When the Roman era ended in Britain much was forgotten. Even the basic know how involved in making pottery. Post Roman sites have few pottery shards, and they are all worn down specimens, decades old when somebody finally dropped the sad family heirloom and folks had to make do with crude wooden bowls.
Actual pottery from the 5th and 6th centuries is rare in England, and would have to have come from more civilized places closer to the old core of the Empire.
Oddly, the isolated site of Tintagel has more pottery remnants of this era than the rest of England and Ireland combined. Something was going on here, some reason that ships from the Mediterranean were still arriving to trade. Amphorae from as far away as Byzantium were brought here to be traded for.....what?
The logical commodity of course would be tin. But to date excavations at Tintagel have not unearthed ingots or other evidence of trade in this metal.
On a somewhat twisty side path into etymology and history, there seems to be no connection between the name Tintagel and the metal tin. In ancient times the latter was called plumbum candidum which means white lead. Somewhere in the late Roman era it began being called stanum from which we get its chemical symbol Sn.
Tintagel seems to be a variant of the Cornish Dintagel, meaning "fort of constriction". This refers to it being on a very narrow peninsula.
So if not an emporium where amphorae of wine were swapped for knuckle bone shaped ingots, just what was going on at "Dintagel" in the supposed time of King Arthur. Well, one popular theory is that a very late Roman site became a part time Official Residence for the King of Dumnonia, the successor Celtic/British entity that coalesced after the 410 AD Roman implosion. Sure, it was not the most convenient place for traders to put in, but it was a safe harbor and far from those vile Saxons who were making a hash of the more appealing parts of the former province.

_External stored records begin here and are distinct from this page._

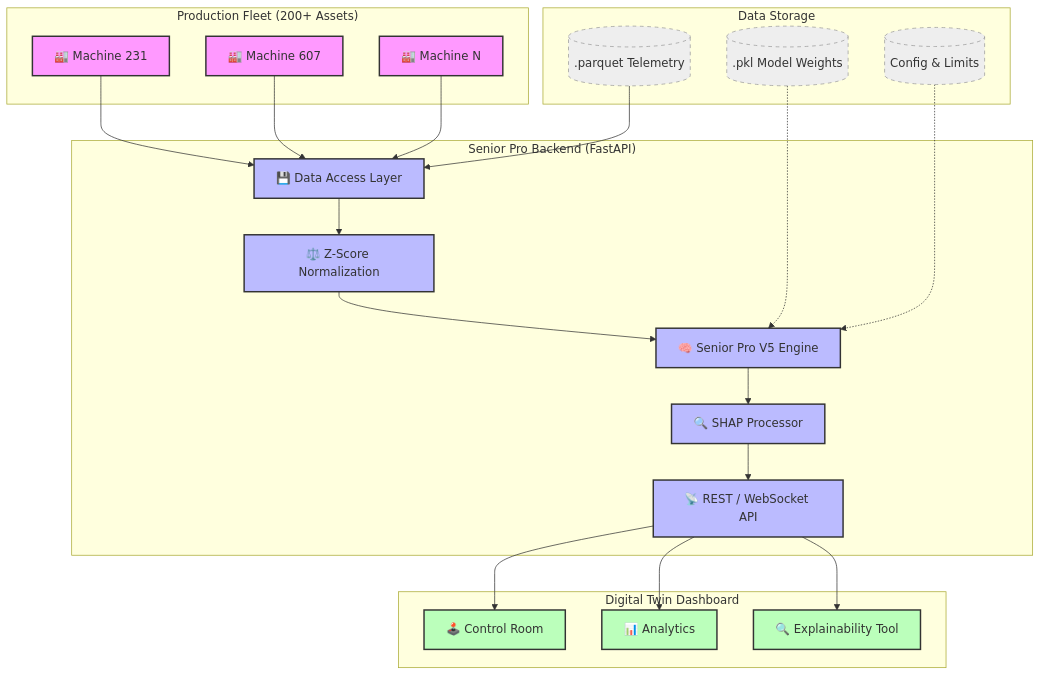
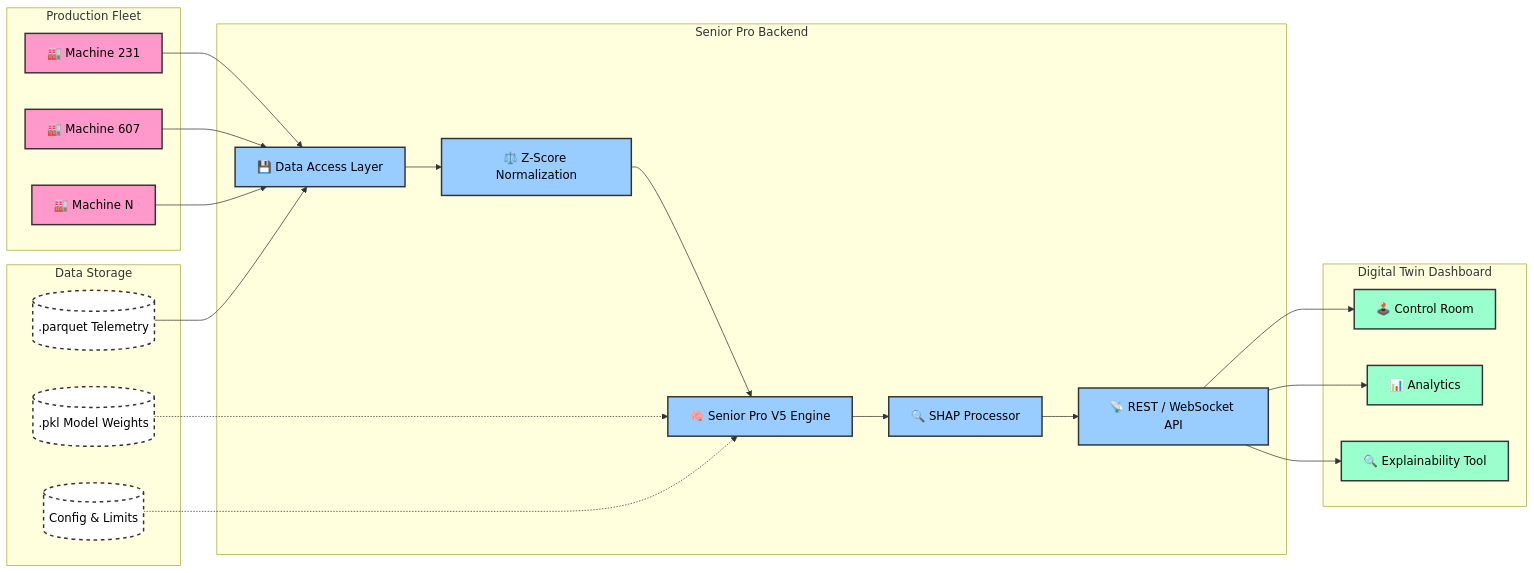
One commit to Vishh70/te-connectivity-3 changed the diagram in README.md. Above: the diagram before and after it, drawn with Mermaid.

Commit message:
docs: Fix Mermaid diagram visibility with black text and high contrast

````diff
--- a/README.md
+++ b/README.md
@@ -17,44 +17,44 @@
 ```mermaid
-graph TD
-    classDef machine fill:#f9f,stroke:#333,stroke-width:2px;
-    classDef backend fill:#bbf,stroke:#333,stroke-width:2px;
-    classDef frontend fill:#bfb,stroke:#333,stroke-width:2px;
-    classDef data fill:#eee,stroke:#999,stroke-dasharray: 5 5;
+graph LR
+    classDef machine fill:#ff99cc,stroke:#333,stroke-width:2px,color:#000;
+    classDef backend fill:#99ccff,stroke:#333,stroke-width:2px,color:#000;
+    classDef frontend fill:#99ffcc,stroke:#333,stroke-width:2px,color:#000;
+    classDef data fill:#ffffff,stroke:#333,stroke-width:2px,color:#000,stroke-dasharray: 5 5;
 
-    subgraph "Production Fleet (200+ Assets)"
+    subgraph "Production Fleet"
         M1["🏭 Machine 231"]:::machine
         M2["🏭 Machine 607"]:::machine
         Mn["🏭 Machine N"]:::machine
     end
 
     subgraph "Data Storage"
         PQT[(".parquet Telemetry")]:::data
         PKL[(".pkl Model Weights")]:::data
         JSON[("Config & Limits")]:::data
     end
 
-    subgraph "Senior Pro Backend (FastAPI)"
+    subgraph "Senior Pro Backend"
         DA["💾 Data Access Layer"]:::backend
         NORM["⚖️ Z-Score Normalization"]:::backend
         INF["🧠 Senior Pro V5 Engine"]:::backend
         SHAP["🔍 SHAP Processor"]:::backend
         API["📡 REST / WebSocket API"]:::backend
     end
 
     subgraph "Digital Twin Dashboard"
         DR["🕹️ Control Room"]:::frontend
         AH["📊 Analytics"]:::frontend
         XAI["🔍 Explainability Tool"]:::frontend
     end
 
     M1 & M2 & Mn --> DA
     PQT --> DA
     DA --> NORM
     NORM --> INF
     INF --> SHAP
     SHAP --> API
     PKL & JSON -.-> INF
     API --> DR
     API --> AH
     API --> XAI
 ```
````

And if you can't face the harsh realities of life without a romantic belief in King Arthur....recent excavations at Tintagel will throw you a rather small bone.
This is a fascinating bit of stone, probably Roman but re-used in a 6th century stratum. The A X E(?) are felt to be Roman, the scribbled looking stuff, post Roman. It seems to read:
+ PATER COLI AVI FICIT ARTOGNOU COL[I] FICIT
This does not tell us as much as you would like, only that names beginning with ART were known in early Medieval times. For a much more detailed discussion with alternate readings I suggest Faces of Arthur